  • base_ring – coefficient ring; must be a field

OUTPUT: a pair (phi, M) consisting of

  • chain contraction phi
  • chain complex \(M\)

See algebraic_topological_model() for the main documentation. The difference in implementation between the two: this uses matrix and vector algebra. The other function does more of the computations “by hand” and uses cells (given as simplices or cubes) to index various dictionaries.
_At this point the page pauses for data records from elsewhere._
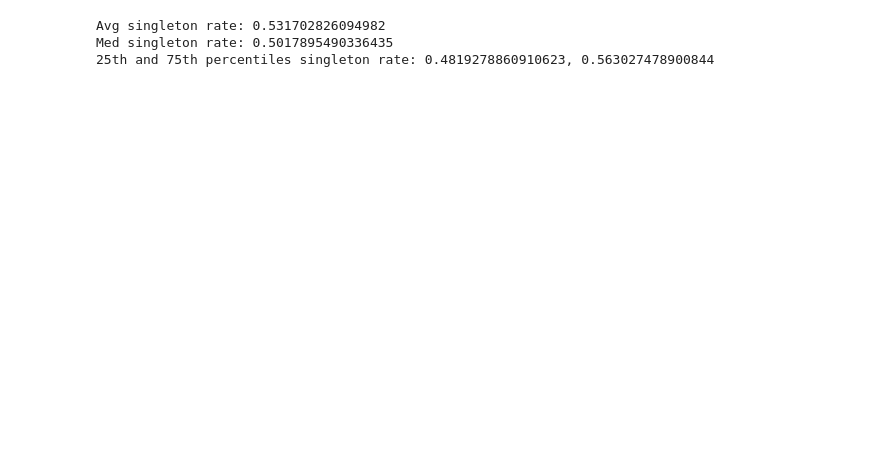
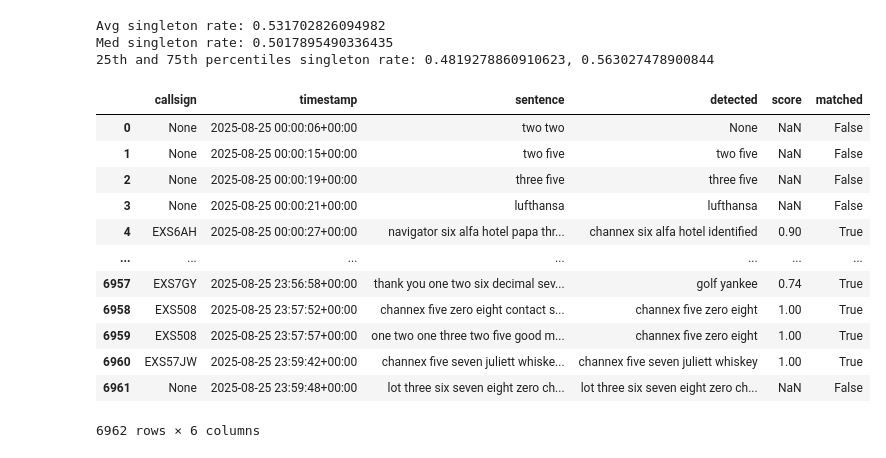
Before and after one commit to kruuZHAW/atc_clearances, a Jupyter notebook: notebooks/01_transcription_performance.ipynb, the cells around one changed output. Cells and saved outputs as stored; diff of their text form; code cells hidden in the pictures; blank space fills up the shorter version.

```diff
--- a/notebooks/01_transcription_performance.ipynb
+++ b/notebooks/01_transcription_performance.ipynb
@@ -488,5 +507,21 @@ print(f"25th and 75th percentiles singleton rate: {np.quantile(singleton_rate, 0
 Avg singleton rate: 0.531702826094982
 Med singleton rate: 0.5017895490336435
 25th and 75th percentiles singleton rate: 0.4819278860910623, 0.563027478900844
+# %%
+callsigns_coms["20250825"]
+# %% [output]
+|  | callsign | timestamp | sentence | detected | score | matched |
+| 0 | None | 2025-08-25 00:00:06+00:00 | two two | None | NaN | False |
+| 1 | None | 2025-08-25 00:00:15+00:00 | two five | two five | NaN | False |
+| 2 | None | 2025-08-25 00:00:19+00:00 | three five | three five | NaN | False |
+| 3 | None | 2025-08-25 00:00:21+00:00 | lufthansa | lufthansa | NaN | False |
+| 4 | EXS6AH | 2025-08-25 00:00:27+00:00 | navigator six alfa hotel papa thr... | channex six alfa hotel identified | 0.90 | True |
+| ... | ... | ... | ... | ... | ... | ... |
+| 6957 | EXS7GY | 2025-08-25 23:56:58+00:00 | thank you one two six decimal sev... | golf yankee | 0.74 | True |
+| 6958 | EXS508 | 2025-08-25 23:57:52+00:00 | channex five zero eight contact s... | channex five zero eight | 1.00 | True |
+| 6959 | EXS508 | 2025-08-25 23:57:57+00:00 | one two one three two five good m... | channex five zero eight | 1.00 | True |
+| 6960 | EXS57JW | 2025-08-25 23:59:42+00:00 | channex five seven juliett whiske... | channex five seven juliett whiskey | 1.00 | True |
+| 6961 | None | 2025-08-25 23:59:48+00:00 | lot three six seven eight zero ch... | lot three six seven eight zero ch... | NaN | False |
+6962 rows × 6 columns
 # %%
 # Gaps between communications of a same conversation (same callsign)
```
Also changed, not shown: parts of 7 cells of this notebook, 8 other files.
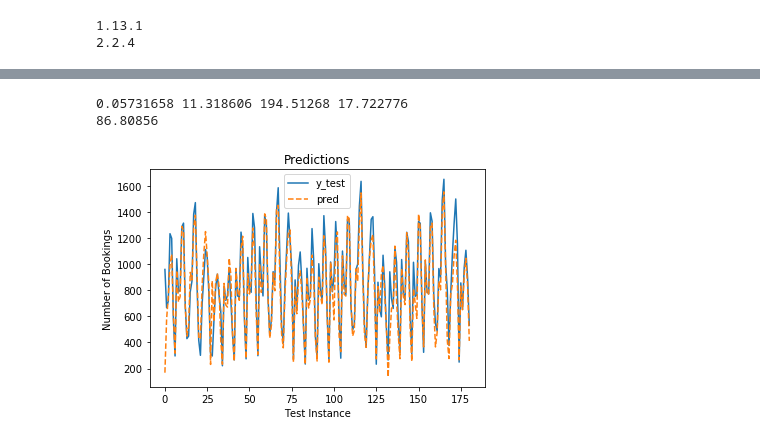
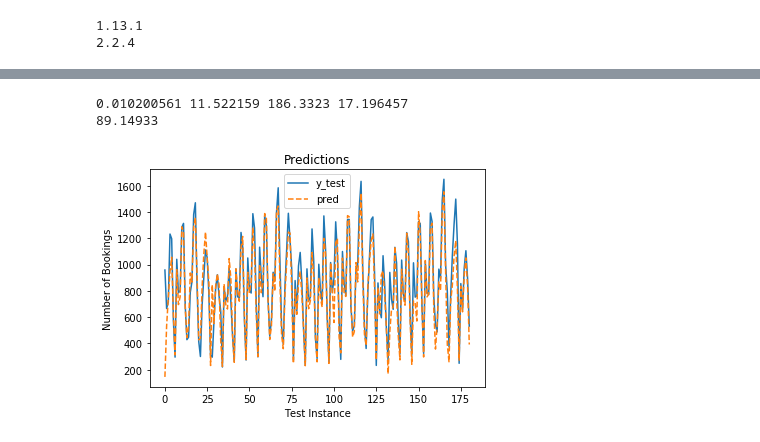
Before and after one commit to dougct/carsharing-prediction, a Jupyter notebook: src/temporal-analyses/Dynamic.ipynb, the cells around one changed output, grey strips where cells are left out. Cells and saved outputs as stored; diff of their text form; code cells hidden in the pictures.

Commit message:
Adjust ARIMA parameters.

```diff
--- a/src/temporal-analyses/Dynamic.ipynb
+++ b/src/temporal-analyses/Dynamic.ipynb
@@ -245,8 +245,8 @@ def evaluate(x_train, x_test, y_train, y_test):
     svr = SVR(kernel='rbf', degree=3, C=1.0, gamma='auto')
     gradient_boosting = GradientBoostingRegressor(n_estimators=20)
     arima_train = np.array([[float(item[0])] for item in x_train])
-    arima = pm.auto_arima([x for x in arima_train], start_p=1, start_q=1, max_p=3, max_q=3, m=7,
-                             start_P=0, seasonal=True, d=1, D=1, trace=True,
+    arima = pm.auto_arima([x for x in arima_train], start_p=0, start_q=0, max_p=2, max_q=2, m=7,
+                             start_P=0, max_P=2, seasonal=True, d=0, D=1, trace=True,
                              error_action='ignore',  # don't want to know if an order does not work
                              suppress_warnings=True,  # don't want convergence warnings
                              stepwise=True)  # set to stepwise
@@ -441,8 +441,8 @@ for i in range(len(yhats)):
 print(np.min(mape), np.mean(mape), np.max(mape), np.std(mape))
 print(np.mean(mae))
 # %% [output]
-0.05731658 11.318606 194.51268 17.722776
-86.80856
+0.010200561 11.522159 186.3323 17.196457
+89.14933
 # %%
 def plot_pred(y_test, pred, figname):
     plt.figure()
@@ -457,8 +457,8 @@ def plot_pred(y_test, pred, figname):
 # %%
 yhats = [item[0] for item in yhats]
 # %%
-plot_pred(ys, yhats, "charts/NeuralNetPrediction")
+plot_pred(ys, yhats, "charts/NeuralNetPredictionDynamic")
 # %% [output]
-[figure, old version]
+[figure, new version]
 # %%
 model.summary()
```
Also changed, not shown: parts of 2 cells of this notebook, 3 other files.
Since the cells in \(\Delta\)-complexes are not as nice, the other function does not work for them, while this function relies almost entirely on the structure of the associated chain complex.
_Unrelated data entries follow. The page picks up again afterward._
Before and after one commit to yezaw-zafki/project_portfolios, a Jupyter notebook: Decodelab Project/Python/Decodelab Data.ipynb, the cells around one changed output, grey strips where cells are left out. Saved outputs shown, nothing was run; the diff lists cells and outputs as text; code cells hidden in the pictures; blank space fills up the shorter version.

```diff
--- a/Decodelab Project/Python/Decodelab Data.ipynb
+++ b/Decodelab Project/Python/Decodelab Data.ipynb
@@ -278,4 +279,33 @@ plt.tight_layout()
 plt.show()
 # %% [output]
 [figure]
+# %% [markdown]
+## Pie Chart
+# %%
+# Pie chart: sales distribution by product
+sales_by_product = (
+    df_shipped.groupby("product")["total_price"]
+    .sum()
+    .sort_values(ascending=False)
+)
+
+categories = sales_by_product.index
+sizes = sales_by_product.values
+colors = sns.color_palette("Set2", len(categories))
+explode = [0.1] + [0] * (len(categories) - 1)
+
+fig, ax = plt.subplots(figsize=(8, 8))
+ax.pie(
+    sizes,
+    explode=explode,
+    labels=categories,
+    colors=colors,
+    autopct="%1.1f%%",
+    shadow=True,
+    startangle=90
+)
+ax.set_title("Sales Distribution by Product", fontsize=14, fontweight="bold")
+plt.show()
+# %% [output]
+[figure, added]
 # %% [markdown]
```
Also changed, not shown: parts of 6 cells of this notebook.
EXAMPLES:

sage: from sage.homology.algebraic_topological_model import algebraic_topological_model_delta_complex as AT_model
sage: RP2 = simplicial_complexes.RealProjectivePlane()
sage: phi, M = AT_model(RP2, GF(2))
sage: M.homology()
{0: Vector space of dimension 1 over Finite Field of size 2,
 1: Vector space of dimension 1 over Finite Field of size 2,
 2: Vector space of dimension 1 over Finite Field of size 2}
sage: T = delta_complexes.Torus()
sage: phi, M = AT_model(T, QQ)
sage: M.homology()
{0: Vector space of dimension 1 over Rational Field,
 1: Vector space of dimension 2 over Rational Field,
 2: Vector space of dimension 1 over Rational Field}

If you want to work with cohomology rather than homology, just dualize the outputs of this function:
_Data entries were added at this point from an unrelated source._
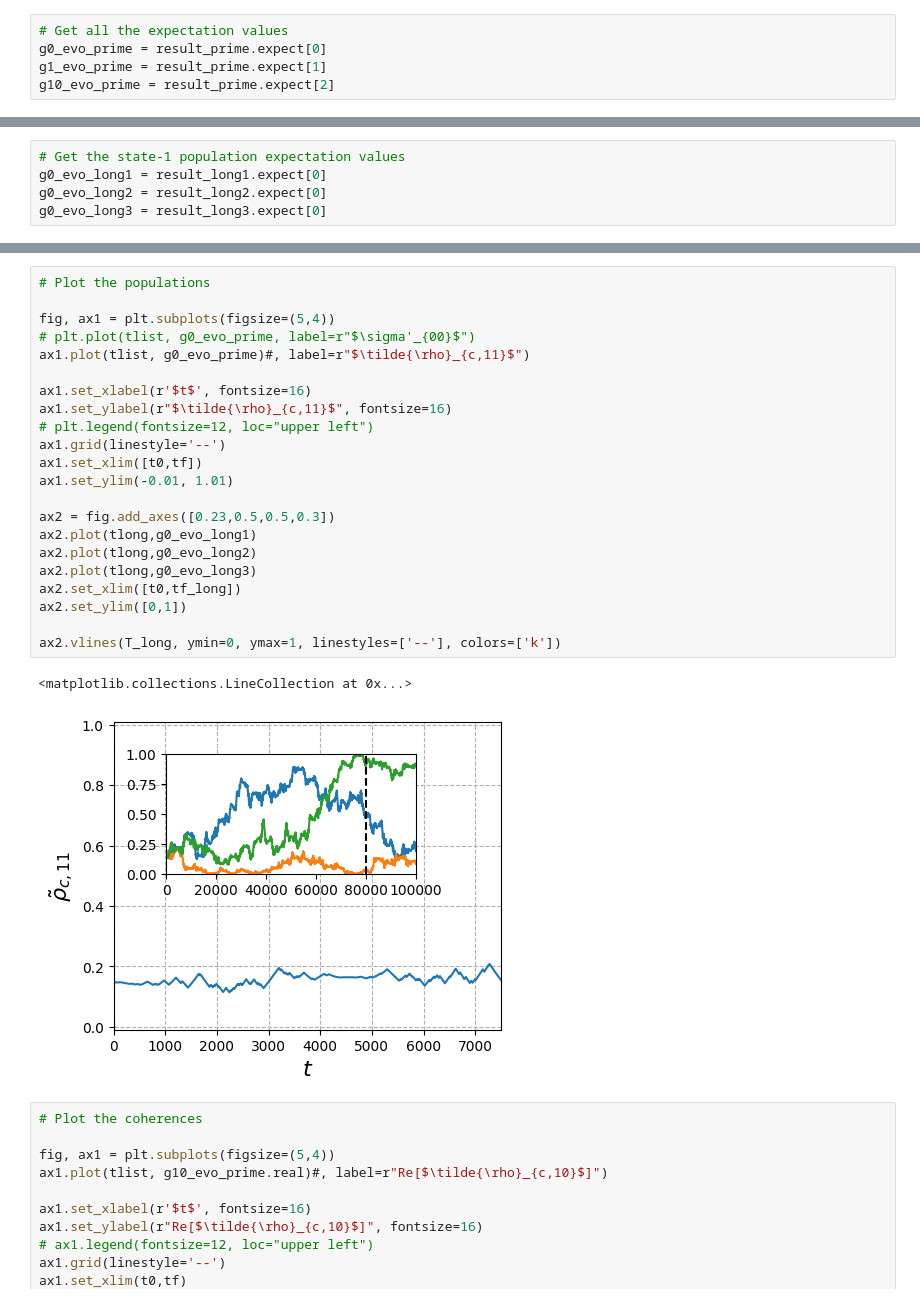
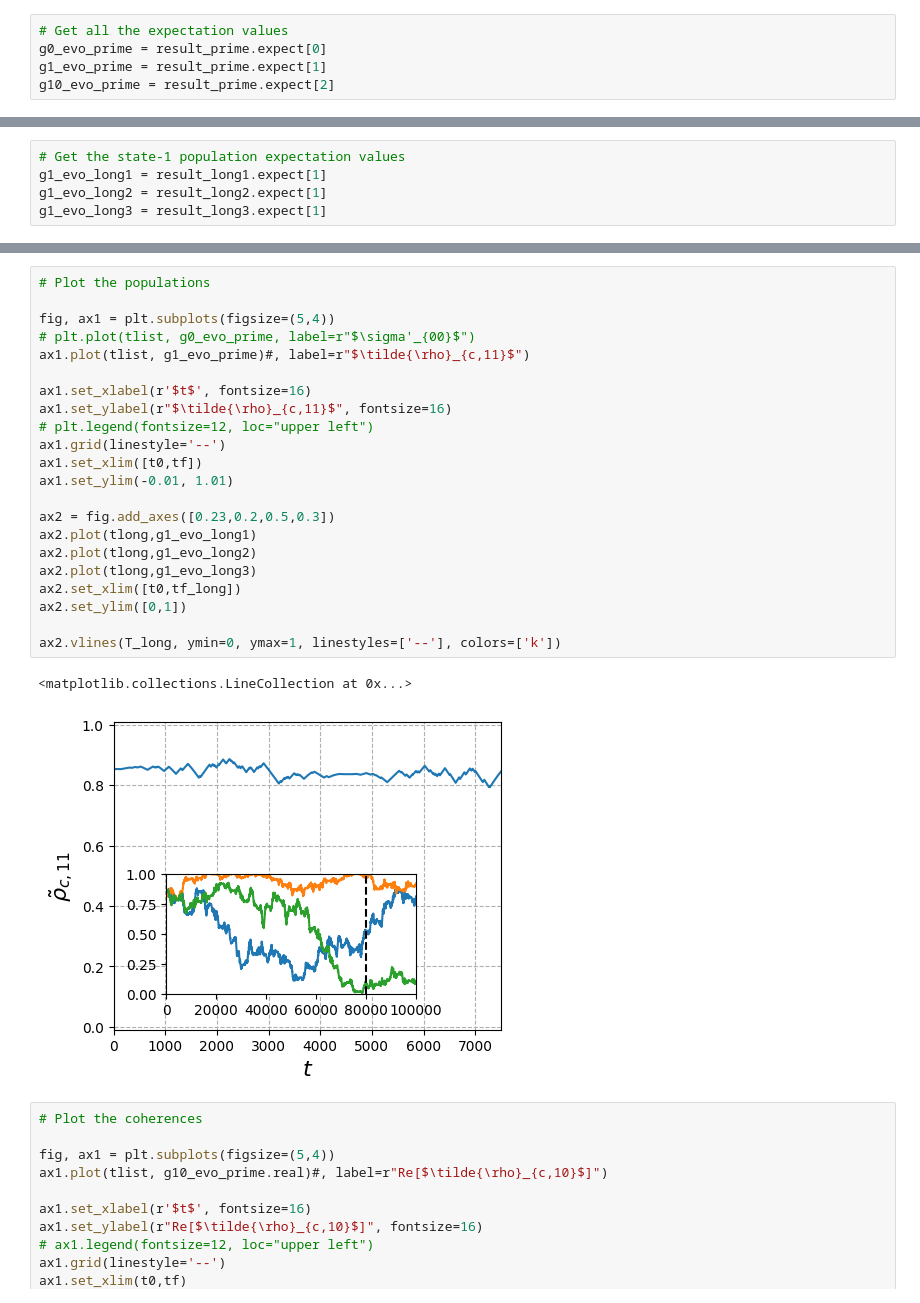
Before and after one commit to mikeal888/The_V_model, a Jupyter notebook: two_ls.ipynb, the cells around one changed output, grey strips where cells are left out. Cells and saved outputs as stored; diff of their text form.

```diff
--- a/two_ls.ipynb
+++ b/two_ls.ipynb
@@ -160,8 +160,8 @@ Total run time:  15.32s
 # %%
 # Get the state-1 population expectation values
-g0_evo_long1 = result_long1.expect[0]
-g0_evo_long2 = result_long2.expect[0]
-g0_evo_long3 = result_long3.expect[0]
+g1_evo_long1 = result_long1.expect[1]
+g1_evo_long2 = result_long2.expect[1]
+g1_evo_long3 = result_long3.expect[1]
 # %%
 # Simulate a trajectory over a shorter time frame to show decay of coherece
 
@@ -177,28 +177,28 @@ Total run time:   1.41s
 # %%
 # Plot the populations
 
 fig, ax1 = plt.subplots(figsize=(5,4))
 # plt.plot(tlist, g0_evo_prime, label=r"$\sigma'_{00}$")
-ax1.plot(tlist, g0_evo_prime)#, label=r"$\tilde{\rho}_{c,11}$")
+ax1.plot(tlist, g1_evo_prime)#, label=r"$\tilde{\rho}_{c,11}$")
 
 ax1.set_xlabel(r'$t$', fontsize=16)
 ax1.set_ylabel(r"$\tilde{\rho}_{c,11}$", fontsize=16)
 # plt.legend(fontsize=12, loc="upper left")
 ax1.grid(linestyle='--')
 ax1.set_xlim([t0,tf])
 ax1.set_ylim(-0.01, 1.01)
 
-ax2 = fig.add_axes([0.23,0.5,0.5,0.3])
-ax2.plot(tlong,g0_evo_long1)
-ax2.plot(tlong,g0_evo_long2)
-ax2.plot(tlong,g0_evo_long3)
+ax2 = fig.add_axes([0.23,0.2,0.5,0.3])
+ax2.plot(tlong,g1_evo_long1)
+ax2.plot(tlong,g1_evo_long2)
+ax2.plot(tlong,g1_evo_long3)
 ax2.set_xlim([t0,tf_long])
 ax2.set_ylim([0,1])
 
 ax2.vlines(T_long, ymin=0, ymax=1, linestyles=['--'], colors=['k'])
 # %% [output]
 <matplotlib.collections.LineCollection at 0x...>
-[figure, old version]
+[figure, new version]
 # %%
 # Plot the coherences
 
```
Also changed, not shown: parts of 3 cells of this notebook.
sage: M.dual().homology()
{0: Vector space of dimension 1 over Rational Field,
 1: Vector space of dimension 2 over Rational Field,
 2: Vector space of dimension 1 over Rational Field}
sage: M.dual().degree_of_differential()
1
sage: phi.dual()
Chain homotopy between:
  Chain complex endomorphism of Chain complex with at most 3 nonzero terms over Rational Field
  and Chain complex morphism:
    From: Chain complex with at most 3 nonzero terms over Rational Field
    To:   Chain complex with at most 3 nonzero terms over Rational Field

In degree 0, the inclusion of the homology \(M\) into the chain complex \(C\) sends the homology generator to a single vertex:

sage: K = delta_complexes.Simplex(2)
sage: phi, M = AT_model(K, QQ)
sage: phi.iota().in_degree(0)
[0]
[0]
[1]

In cohomology, though, one needs the dual of every degree 0 cell to detect the degree 0 cohomology generator:

sage: phi.dual().iota().in_degree(0)
[1]
[1]
[1]